### REQUIRED ACTION:
Pull every line of the entries that has the word "notebook".

### INFORMATION SHOWN:

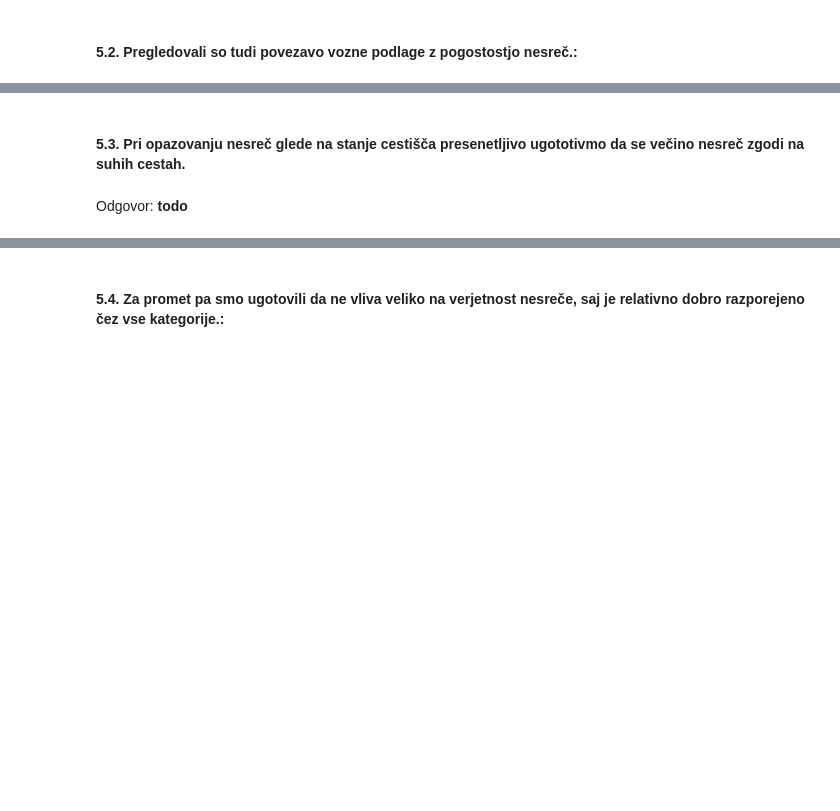
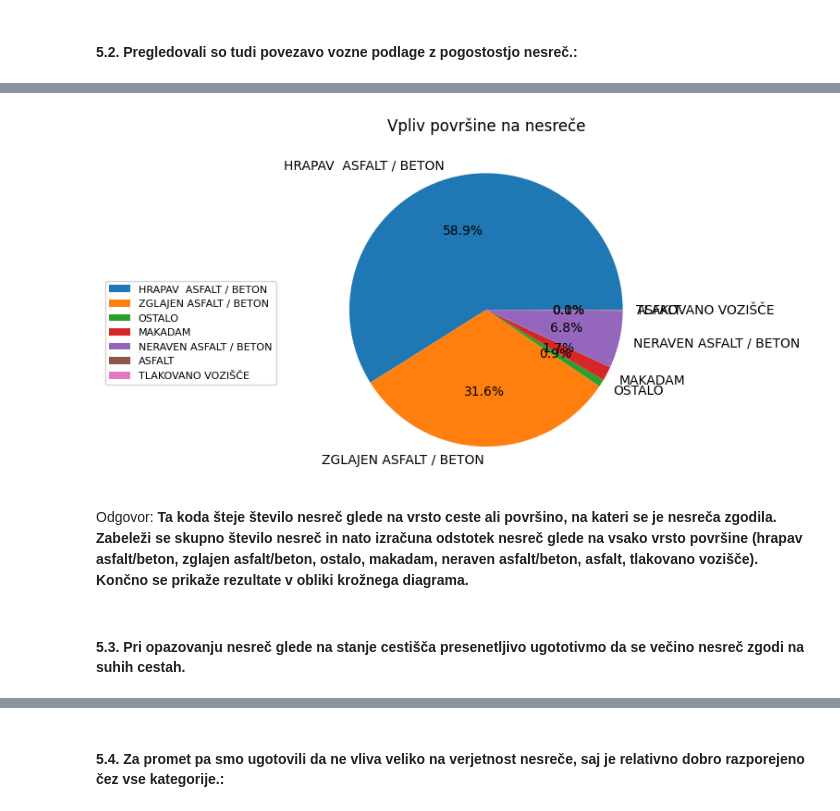
Before and after one commit to UrhPercic/PR22UMZ, a Jupyter notebook: report.ipynb, the cells around one changed output, grey strips where cells are left out. Saved outputs shown, nothing was run; the diff lists cells and outputs as text; code cells hidden in the pictures; blank space fills up the shorter version.

```diff
--- a/report.ipynb
+++ b/report.ipynb
@@ -163,4 +193,43 @@ Odgovor: **todo**
+# %%
+import os
+import csv
+import matplotlib.pyplot as plt
+total_accidents = 0
+rough, smooth, other, gravel, bumpy, asphalt, concrete, tile = 0, 0, 0, 0, 0, 0, 0, 0
+for row in combined_data:
+    surface = row[19]
+    total_accidents += 1
+    if surface == 'HRAPAV  ASFALT / BETON':
+        rough += 1
+    if surface == 'ZGLAJEN ASFALT / BETON':
+        smooth += 1
+    if surface == 'OSTALO':
+        other += 1
+    if surface == 'MAKADAM':
+        gravel += 1
+    if surface == 'ASFALT':
+        asphalt += 1
+    if surface == 'BETON':
+        concrete += 1
+    if surface == 'TLAKOVANO VOZIŠÈE':
+        tile += 1
+percent_rough = rough / total_accidents * 100
+percent_smooth = smooth / total_accidents * 100
+percent_other = other / total_accidents * 100
+percent_gravel = gravel / total_accidents * 100
+percent_asphalt = asphalt / total_accidents * 100
+percent_concrete = concrete / total_accidents * 100
+percent_tile = tile / total_accidents * 100
+labels = ['HRAPAV  ASFALT / BETON', 'ZGLAJEN ASFALT / BETON', 'OSTALO', 'MAKADAM', 'NERAVEN ASFALT / BETON', 'ASFALT', 'TLAKOVANO VOZIŠČE']
+percentages = [float(percent_rough), float(percent_smooth), float(percent_other), float(percent_gravel), float(percent_asphalt), float(percent_concrete), float(percent_tile)]
+fig, ax = plt.subplots()
+ax.pie(percentages, labels=labels, autopct='%1.1f%%')
+ax.set_title('Vpliv površine na nesreče')
+plt.legend(bbox_to_anchor=(-0.1, .6), fontsize=8)
+plt.show()
+# %% [output]
+[figure, added]
+# %% [markdown]
+Odgovor: **Ta koda šteje število nesreč glede na vrsto ceste ali površino, na kateri se je nesreča zgodila. Zabeleži se skupno število nesreč in nato izračuna odstotek nesreč glede na vsako vrsto površine (hrapav asfalt/beton, zglajen asfalt/beton, ostalo, makadam, neraven asfalt/beton, asfalt, tlakovano vozišče). Končno se prikaže rezultate v obliki krožnega diagrama.**
 # %% [markdown]
 #### 5.3. Pri opazovanju nesreč glede na stanje cestišča presenetljivo ugototivmo da se večino nesreč zgodi na suhih cestah.
-# %% [markdown]
-Odgovor: **todo**
```
Also changed, not shown: parts of 11 cells of this notebook.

### COMPLETED TASK:
Before and after one commit to UrhPercic/PR22UMZ, a Jupyter notebook: report.ipynb, the cells around one changed output, grey strips where cells are left out. Saved outputs shown, nothing was run; the diff lists cells and outputs as text; code cells hidden in the pictures; blank space fills up the shorter version.
Also changed, not shown: parts of 11 cells of this notebook.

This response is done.